In a finding that may provide a scientific basis for eventual treatment, neurology researchers have shown that traumatic brain injury reduces the level of a protein that helps keep brain activity in balance. The resulting abnormal activity, in turn, is thought to be an underlying reason for seizures and memory defects experienced by people who have suffered a traumatic brain injury (TBI).
"A traumatic brain injury occurs to someone in the United States every 23 seconds," said study team leader Akiva S. Cohen, Ph.D., of The Children's Hospital of Philadelphia, adding that, "TBI is the leading cause of death among children and young adults in this country. There are no cures known for traumatic brain injury. Our hope is that our research may contribute to potential therapies for TBI patients."
Transportation accidents such as car crashes are responsible for the majority of TBIs in people under age 75. According to the National Institutes of Health, over 5 million Americans currently have permanent disabilities resulting from TBIs.
The study, which was done in animals, appears in the journal Neurobiology of Disease, published online on Oct. 10.
Using mice, the researchers showed for the first time that TBI reduces the levels of a protein called potassium-chloride co-transporter 2 (KCC2) within a portion of the brain called the dentate gyrus. The dentate gyrus controls overactivity from reaching seizure-prone brain cells further along the circuit.
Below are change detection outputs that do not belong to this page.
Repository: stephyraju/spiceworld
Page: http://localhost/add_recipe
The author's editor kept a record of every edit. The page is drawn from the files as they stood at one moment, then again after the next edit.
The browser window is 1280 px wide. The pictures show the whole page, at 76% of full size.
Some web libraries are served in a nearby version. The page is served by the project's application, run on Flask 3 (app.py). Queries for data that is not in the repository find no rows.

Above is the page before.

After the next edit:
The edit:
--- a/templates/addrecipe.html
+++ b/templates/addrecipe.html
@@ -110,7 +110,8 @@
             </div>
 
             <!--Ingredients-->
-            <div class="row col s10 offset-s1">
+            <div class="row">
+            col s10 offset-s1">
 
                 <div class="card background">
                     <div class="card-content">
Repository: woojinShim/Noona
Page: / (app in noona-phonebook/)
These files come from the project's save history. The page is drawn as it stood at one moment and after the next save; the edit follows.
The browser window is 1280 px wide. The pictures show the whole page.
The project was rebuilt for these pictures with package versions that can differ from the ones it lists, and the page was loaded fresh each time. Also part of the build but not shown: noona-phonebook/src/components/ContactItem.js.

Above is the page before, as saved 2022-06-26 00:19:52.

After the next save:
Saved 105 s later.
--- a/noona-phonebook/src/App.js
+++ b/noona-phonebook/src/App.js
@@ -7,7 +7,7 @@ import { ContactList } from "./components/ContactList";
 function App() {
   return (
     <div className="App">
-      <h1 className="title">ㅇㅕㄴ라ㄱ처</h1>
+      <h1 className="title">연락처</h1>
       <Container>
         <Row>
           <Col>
The dentate gyrus is a gatekeeper in maintaining a balance between two systems of neurotransmitters in the brain: the glutamate system and the gamma-aminobutyric acid system, abbreviated GABA(A). Glutamate stimulates neurons to fire, while GABA(A) inhibits that activity. "When lower levels of the KCC2 transporter weaken the dentate gyrus's ability to act as a gatekeeper," said Dr. Cohen, "neurons become more excitable, and seizures can occur."